═══ Records for the task
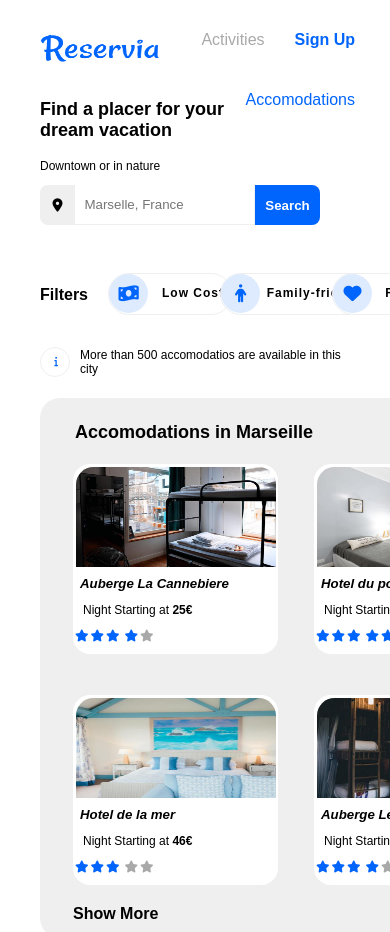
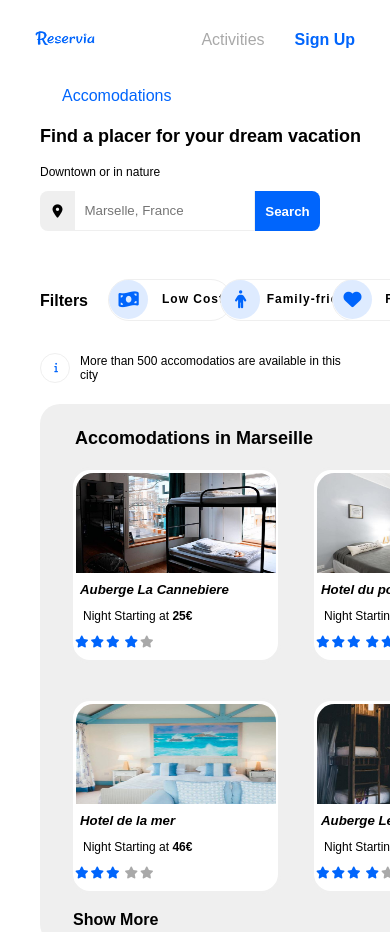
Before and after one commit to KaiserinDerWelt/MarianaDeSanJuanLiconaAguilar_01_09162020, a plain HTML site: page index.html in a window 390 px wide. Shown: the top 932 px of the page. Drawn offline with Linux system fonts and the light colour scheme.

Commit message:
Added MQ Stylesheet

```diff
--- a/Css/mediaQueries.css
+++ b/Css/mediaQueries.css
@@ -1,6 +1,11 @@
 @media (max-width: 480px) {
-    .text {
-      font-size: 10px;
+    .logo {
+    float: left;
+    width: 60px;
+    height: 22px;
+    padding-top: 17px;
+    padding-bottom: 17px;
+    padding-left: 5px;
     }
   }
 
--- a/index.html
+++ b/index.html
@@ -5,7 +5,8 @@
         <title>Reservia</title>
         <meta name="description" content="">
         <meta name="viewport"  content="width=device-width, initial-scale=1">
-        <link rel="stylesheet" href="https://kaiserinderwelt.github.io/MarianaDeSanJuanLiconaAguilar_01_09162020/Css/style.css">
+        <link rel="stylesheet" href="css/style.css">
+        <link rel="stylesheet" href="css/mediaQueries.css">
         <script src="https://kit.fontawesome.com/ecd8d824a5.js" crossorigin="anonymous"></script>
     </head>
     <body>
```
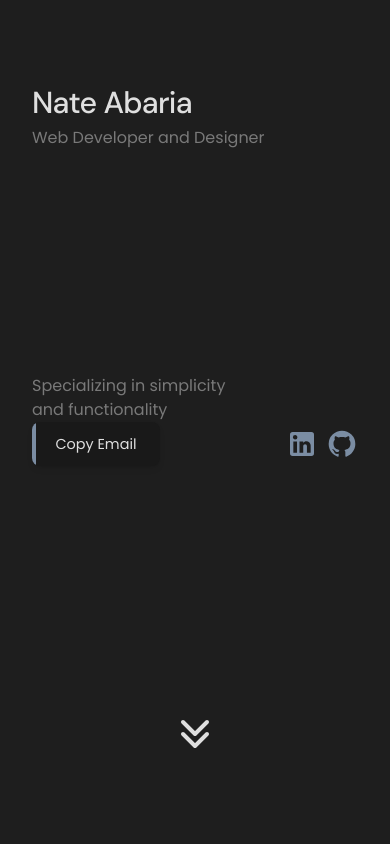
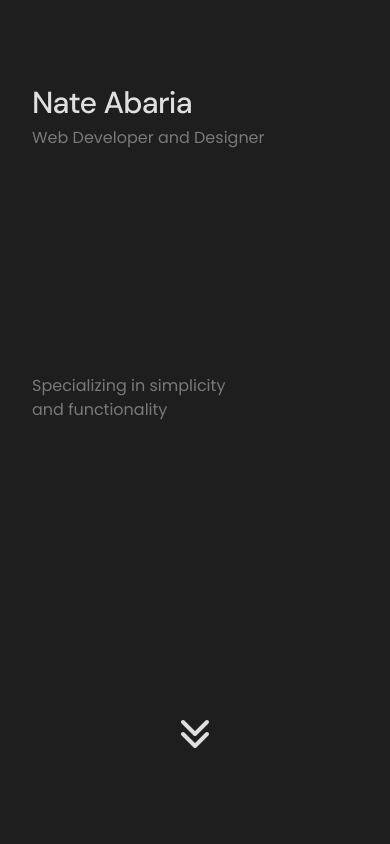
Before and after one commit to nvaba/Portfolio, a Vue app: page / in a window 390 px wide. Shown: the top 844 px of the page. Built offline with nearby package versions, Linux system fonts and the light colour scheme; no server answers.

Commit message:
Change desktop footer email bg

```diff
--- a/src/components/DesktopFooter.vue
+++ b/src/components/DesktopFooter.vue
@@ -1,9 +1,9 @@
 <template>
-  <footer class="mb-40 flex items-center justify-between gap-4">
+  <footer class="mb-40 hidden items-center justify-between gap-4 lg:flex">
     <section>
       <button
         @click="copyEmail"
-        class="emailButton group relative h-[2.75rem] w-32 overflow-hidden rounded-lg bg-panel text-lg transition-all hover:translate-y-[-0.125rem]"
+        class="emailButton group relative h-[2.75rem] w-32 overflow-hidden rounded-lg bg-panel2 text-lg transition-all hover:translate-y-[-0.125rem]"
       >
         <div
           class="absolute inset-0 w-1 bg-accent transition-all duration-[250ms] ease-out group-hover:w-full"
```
══════
**Your objective:** Return a copy of every line in the records that includes the string "hidden".

**Completed task:**
+  <footer class="mb-40 hidden items-center justify-between gap-4 lg:flex">
-        class="emailButton group relative h-[2.75rem] w-32 overflow-hidden rounded-lg bg-panel text-lg transition-all hover:translate-y-[-0.125rem]"
+        class="emailButton group relative h-[2.75rem] w-32 overflow-hidden rounded-lg bg-panel2 text-lg transition-all hover:translate-y-[-0.125rem]"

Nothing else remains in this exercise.